■ **Supplied information**:
= = = = =
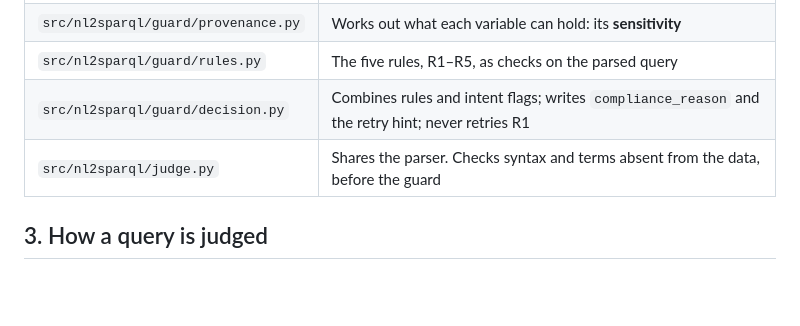
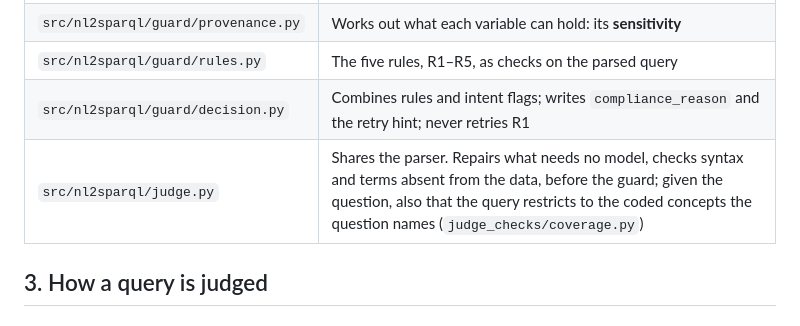
Before and after one commit to neural-wave/ch-EpsilonDev, a Markdown page: docs/GUARD.md, the part around the change. Rendered like a GitHub page; blank space fills up the shorter version.

```diff
--- a/docs/GUARD.md
+++ b/docs/GUARD.md
@@ -45,7 +45,7 @@ Both kinds of error cost points, so **false alarms matter as much as leaks**.
 | `src/nl2sparql/guard/provenance.py` | Works out what each variable can hold: its **sensitivity** |
 | `src/nl2sparql/guard/rules.py` | The five rules, R1–R5, as checks on the parsed query |
 | `src/nl2sparql/guard/decision.py` | Combines rules and intent flags; writes `compliance_reason` and the retry hint; never retries R1 |
-| `src/nl2sparql/judge.py` | Shares the parser. Checks syntax and terms absent from the data, before the guard |
+| `src/nl2sparql/judge.py` | Shares the parser. Repairs what needs no model, checks syntax and terms absent from the data, before the guard; given the question, also that the query restricts to the coded concepts the question names (`judge_checks/coverage.py`) |
 
 ## 3. How a query is judged
 
```
Also changed, not shown: README.md (+3 -1 lines), docs/PERFORMANCE.md (+1 -0 lines).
= = = = =
■ **Work to be completed**: Although the records above include pictures, the copy must contain only their exact text.

■ **Response area**:
Before and after one commit to neural-wave/ch-EpsilonDev, a Markdown page: docs/GUARD.md, the part around the change. Rendered like a GitHub page; blank space fills up the shorter version.

```diff
--- a/docs/GUARD.md
+++ b/docs/GUARD.md
@@ -45,7 +45,7 @@ Both kinds of error cost points, so **false alarms matter as much as leaks**.
 | `src/nl2sparql/guard/provenance.py` | Works out what each variable can hold: its **sensitivity** |
 | `src/nl2sparql/guard/rules.py` | The five rules, R1–R5, as checks on the parsed query |
 | `src/nl2sparql/guard/decision.py` | Combines rules and intent flags; writes `compliance_reason` and the retry hint; never retries R1 |
-| `src/nl2sparql/judge.py` | Shares the parser. Checks syntax and terms absent from the data, before the guard |
+| `src/nl2sparql/judge.py` | Shares the parser. Repairs what needs no model, checks syntax and terms absent from the data, before the guard; given the question, also that the query restricts to the coded concepts the question names (`judge_checks/coverage.py`) |
 
 ## 3. How a query is judged
 
```
Also changed, not shown: README.md (+3 -1 lines), docs/PERFORMANCE.md (+1 -0 lines).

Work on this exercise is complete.